For Decoma International Inc., it's what's on the outside that counts. Decoma, which was spun off from Magna International Inc. in March 1998, is a high-volume producer of bumpers and exterior trim. But CEO Alan Power says the Canadian supplier is increasing its focus on 'mass customization' - creating low-volume exterior programs for niche vehicles. He talked with Staff Reporter Gail Kachadourian on March 8 at Decoma's offices in Troy, Mich.
How do you define mass customization?
Anything done off the main assembly line for probably less than 15,000 units a year. Mass customization to the ultimate is building a vehicle exactly to one customer's specifications.
Which automakers are the most interested?
General Motors is where we've had probably the most interest in the past. A lot of that was driven out of necessity when GM went through its restructuring in the early 1990s. DaimlerChrysler and Ford are pursuing the idea of low-volume, niche vehicles very aggressively right now.
How are you preparing for mass customization?
From an engineering standpoint, I think the most significant change is the amount of cost it has added to our business. Engineering used to be a fairly low percentage of the overall cost. It continues to grow as we have less volume to recover that on.
What is the status of the aftermarket Woody accessory kit that Decoma and 3M Automotive have designed for the PT Cruiser?
You can't buy it currently. We're still investigating with DaimlerChrysler the idea of offering it. We do very little directly into the aftermarket as a company. It's not our intention to get into any kind of competition with our customers.
Have you had to add engineers for these niche programs?

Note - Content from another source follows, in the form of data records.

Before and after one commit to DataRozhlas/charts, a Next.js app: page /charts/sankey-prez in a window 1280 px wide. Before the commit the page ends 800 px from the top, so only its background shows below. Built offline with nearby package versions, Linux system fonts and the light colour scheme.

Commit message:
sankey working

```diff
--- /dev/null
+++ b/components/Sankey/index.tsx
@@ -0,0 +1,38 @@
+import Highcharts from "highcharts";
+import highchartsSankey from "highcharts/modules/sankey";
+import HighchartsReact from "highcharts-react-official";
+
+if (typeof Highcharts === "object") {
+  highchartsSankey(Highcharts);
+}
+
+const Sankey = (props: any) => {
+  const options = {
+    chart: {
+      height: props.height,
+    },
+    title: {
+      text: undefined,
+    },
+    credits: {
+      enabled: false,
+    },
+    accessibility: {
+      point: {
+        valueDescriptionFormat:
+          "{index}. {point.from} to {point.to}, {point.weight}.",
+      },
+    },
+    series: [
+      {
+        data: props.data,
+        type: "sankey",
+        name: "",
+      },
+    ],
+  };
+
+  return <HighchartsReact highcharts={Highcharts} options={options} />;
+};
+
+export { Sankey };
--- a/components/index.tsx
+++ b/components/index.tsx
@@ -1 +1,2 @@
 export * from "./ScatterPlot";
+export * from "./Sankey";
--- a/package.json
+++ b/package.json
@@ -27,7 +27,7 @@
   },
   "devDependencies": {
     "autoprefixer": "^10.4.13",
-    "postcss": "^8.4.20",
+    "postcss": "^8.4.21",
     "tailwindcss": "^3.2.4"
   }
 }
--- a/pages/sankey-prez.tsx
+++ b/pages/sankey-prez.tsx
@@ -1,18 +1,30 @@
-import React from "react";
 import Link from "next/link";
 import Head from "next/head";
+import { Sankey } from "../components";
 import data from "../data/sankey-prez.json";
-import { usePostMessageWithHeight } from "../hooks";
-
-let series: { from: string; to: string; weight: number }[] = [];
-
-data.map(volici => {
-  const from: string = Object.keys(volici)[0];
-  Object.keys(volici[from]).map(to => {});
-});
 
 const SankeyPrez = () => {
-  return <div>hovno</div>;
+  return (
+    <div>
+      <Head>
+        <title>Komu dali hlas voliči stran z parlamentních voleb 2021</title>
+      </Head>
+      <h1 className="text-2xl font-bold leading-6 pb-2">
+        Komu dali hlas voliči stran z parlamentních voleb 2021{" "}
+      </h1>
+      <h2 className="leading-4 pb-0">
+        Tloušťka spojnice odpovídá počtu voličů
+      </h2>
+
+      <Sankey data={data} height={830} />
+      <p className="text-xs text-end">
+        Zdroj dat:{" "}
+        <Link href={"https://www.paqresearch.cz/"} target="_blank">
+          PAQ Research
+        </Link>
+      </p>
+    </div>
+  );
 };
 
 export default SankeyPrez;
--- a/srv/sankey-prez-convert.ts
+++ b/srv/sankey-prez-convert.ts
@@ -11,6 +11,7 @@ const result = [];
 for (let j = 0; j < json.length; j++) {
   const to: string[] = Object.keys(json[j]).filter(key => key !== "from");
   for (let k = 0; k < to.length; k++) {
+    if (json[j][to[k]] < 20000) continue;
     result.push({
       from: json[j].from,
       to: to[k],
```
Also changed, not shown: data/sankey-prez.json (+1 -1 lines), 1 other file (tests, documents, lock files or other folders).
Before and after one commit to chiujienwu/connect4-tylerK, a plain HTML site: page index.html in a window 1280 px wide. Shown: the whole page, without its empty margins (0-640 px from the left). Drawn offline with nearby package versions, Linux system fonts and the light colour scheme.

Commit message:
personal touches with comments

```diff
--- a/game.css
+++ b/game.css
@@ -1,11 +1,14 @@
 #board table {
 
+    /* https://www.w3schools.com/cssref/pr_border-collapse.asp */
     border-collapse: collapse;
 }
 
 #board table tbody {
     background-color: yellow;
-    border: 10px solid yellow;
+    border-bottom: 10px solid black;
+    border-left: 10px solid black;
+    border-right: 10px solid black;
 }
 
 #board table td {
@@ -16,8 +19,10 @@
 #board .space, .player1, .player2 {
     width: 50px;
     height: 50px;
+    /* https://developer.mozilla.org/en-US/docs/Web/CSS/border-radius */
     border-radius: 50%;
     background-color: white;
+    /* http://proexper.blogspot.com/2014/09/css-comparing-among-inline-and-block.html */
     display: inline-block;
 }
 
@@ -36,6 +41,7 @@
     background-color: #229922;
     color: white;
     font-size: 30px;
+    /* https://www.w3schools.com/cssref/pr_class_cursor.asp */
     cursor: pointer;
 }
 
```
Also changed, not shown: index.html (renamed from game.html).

In the 1992-1993 time frame, we had about 10 to 15 people in design engineering. Today, we have close to 300. That's actually down a little bit over the last six months because of some of the slowdown in the industry.
Does the European market have as much potential for mass customization as North America?
As much or more so in Europe, there's opportunity for differentiation. The industry has gone through a lot of consideration here in North America, and a lot of fundamental changes on the exterior side of things, in terms of manufacturing capabilities and those kinds of things. Europe is just going through that transition. Our overall goal in Europe is to reach the same level of dominance that we have in North America.
How has Decoma's image changed since you spun off from Magna?
Depending on whom you were talking to, they (automakers) would include exterior capabilities or not include that in their view of what Magna was. When car companies think of the exterior of the vehicle, we want the first thing that comes to mind to be Decoma. When you talk about interiors, Lear, JCI and Magna are the first three names that come to people's mind. When you ask someone, `What do you think when you say the exterior of the vehicle?' not too many people actually have an answer.
What types of programs account for the majority of Decoma's business?
Ninety-some percent of our sales still come through high-volume mainstream vehicles, bumpers and trim. We've been getting more diversified into the low-volume, niche vehicles. That's a market trend. A lot of things, ABS, as an example, start as a niche product. Our very first OE running board program for the 1992 Ford Explorer started out at a 10 percent installation rate. It was a fairly low-volume, niche product. Today, the installation rate is about 85 percent.
How has the pressure for increased speed to market affected Decoma?
If you go back into the 1980s, average vehicle development time was five to six years. You had time between prototype and production, and if you tried something, and it failed, you could go back to an old way of doing things. The car companies used to fund a lot of their research and development. For the most part, the supply base funds that now.
You could have a great idea that you spend millions of dollars developing, but because of the window of time, you have 24 to 30 months or less now. It's much more difficult to get an automaker to take a risk on that because there's no room for failure. You have to prove it to them ahead of time, which, of course, ends up costing a lot more money. A lot of good ideas don't ever see the light of day because of timing pressures and because of the fear of failure on the part of our customers.
What are Decoma's cost-cutting strategies?
We've got two formal programs in place. One is called Winning Teams, which is a continuous improvement program, that actually recognizes and rewards employees who participate in cost-reduction teams. Most of that gets passed on to our customers. A lot of it is internal, as well.
Over the last year, we've put a program in place called Ideas in Motion, which is basically an innovation program. It builds on the whole concepts of Winning Teams but takes it to the next level. Instead of making the small, little improvements day-in and day-out, let's find some radical breakthrough-type ideas as well, so that we can totally change the way we manufacture something or come up with a new product or whatever. That's just getting up and running.